What does EBITDA stand for? EBITDA stands for earnings before interest, taxes, depreciation, and amortization.
What is EBITDA?
EBITDA is an accounting measure calculated by using a company’s earnings before interest expenses, taxes, depreciation, and amortization are subtracted. EBITDA is commonly used as an alternate measure to quantify a company’s current profitability from operations. It can show how much profit it makes with its current assets and its business operations on the products and services it creates and distributes. EBITDA has become a popular way to look at pure cash flow for a business before any other filters are applied.
While it is common to see on the income statement along with its popularity with corporate accountants and executives, it is still not accepted as part of the Generally Accepted Accounting Principles (GAAP) by the SEC.
The EBITDA formula is calculated by subtracting all expenses except interest, taxes, depreciation, and amortization from net income.
How to calculate EBITDA:
EBITDA = Net Income + Interest + Taxes + Depreciation + Amortization
- Earnings: Is the amount of profit made in a period of time like a quarter or a year.
- Interest: This is the payment of interest made on business loans or credit lines and also the interest payments received from investments. Interest is the net figure of interest income subtracted from interest expense.
- Taxes: What a company pays in total taxes: income taxes, payroll taxes, property taxes, sales taxes, etc. Corporate taxes are required on the federal, state, county, and city levels.
- Depreciation: Depreciation is the amount of write offs over time allowed on tangible assets the company purchased. Depreciation accounts for the diminishing value of physical business assets, and parts of this cost can be written off each year.
- Amortization: Amortization is for intangible assets like intellectual property, patents, royalties, or copyrights. A part of the cost of the asset will be added to accounting statements as long as that asset continues to be productive. Amortization is used to periodically lower the book value of intangible assets over time.
Warren Buffett is not a fan of EBITDA:
“It amazes me how widespread the use of EBITDA has become.
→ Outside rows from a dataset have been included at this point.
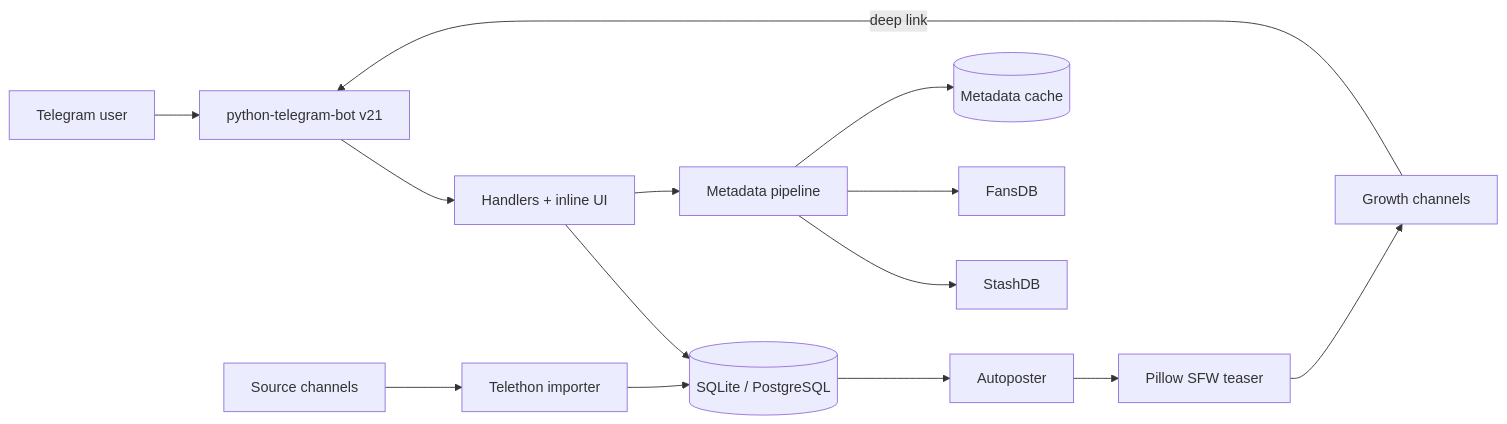
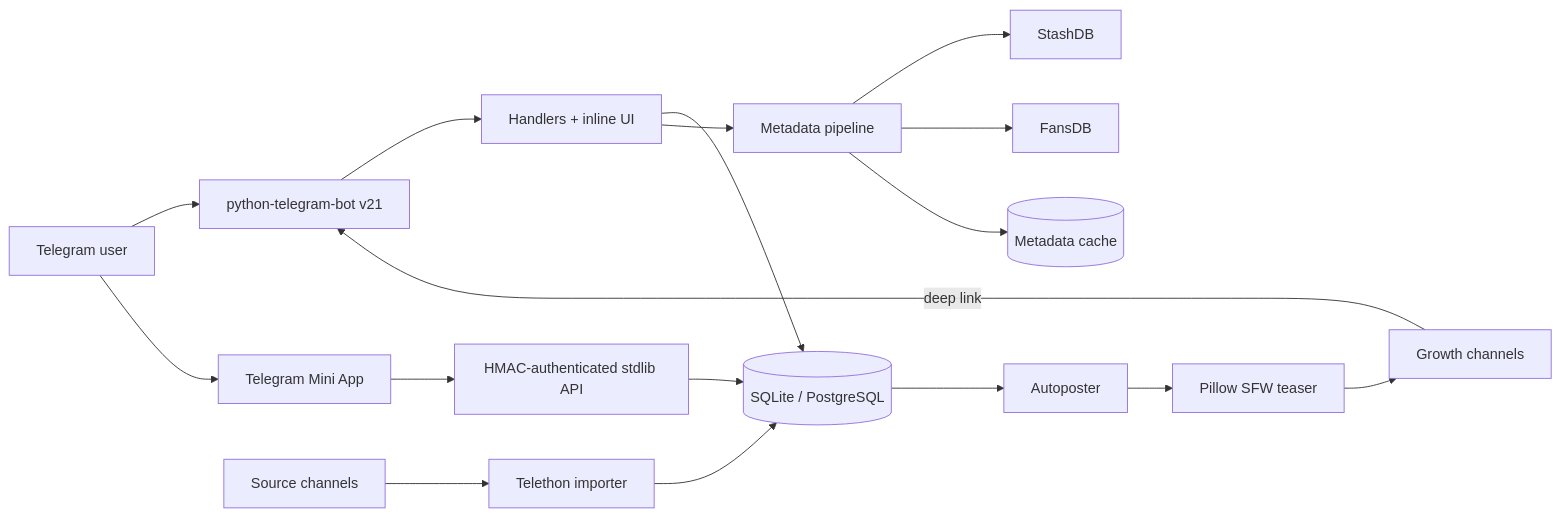
Before and after one commit to Therazerhub/NoDick: the diagram in README.md, drawn with Mermaid. The commit also changed other lines of this file and 13 other files, not shown here.

First line of the commit message:
feat: growth analytics, force-join hardening, and Telegram Mini App

````diff
--- a/README.md
+++ b/README.md
@@ -162,18 +165,21 @@
 ```mermaid
 flowchart LR
     U[Telegram user] --> PTB[python-telegram-bot v21]
+    U --> WEB[Telegram Mini App]
     PTB --> APP[Handlers + inline UI]
+    WEB --> API[HMAC-authenticated stdlib API]
+    API --> DB
     APP --> DB[(SQLite / PostgreSQL)]
     APP --> META[Metadata pipeline]
     META --> SDB[StashDB]
     META --> FDB[FansDB]
     META --> CACHE[(Metadata cache)]
 
     CH[Source channels] --> TEL[Telethon importer]
     TEL --> DB
 
     DB --> POSTER[Autoposter]
     POSTER --> BLUR[Pillow SFW teaser]
     BLUR --> PUB[Growth channels]
     PUB -->|deep link| PTB
 ```
````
People try to dress up financial statements with it.” “We won’t buy into companies where someone’s talking about EBITDA.” – Warren Buffett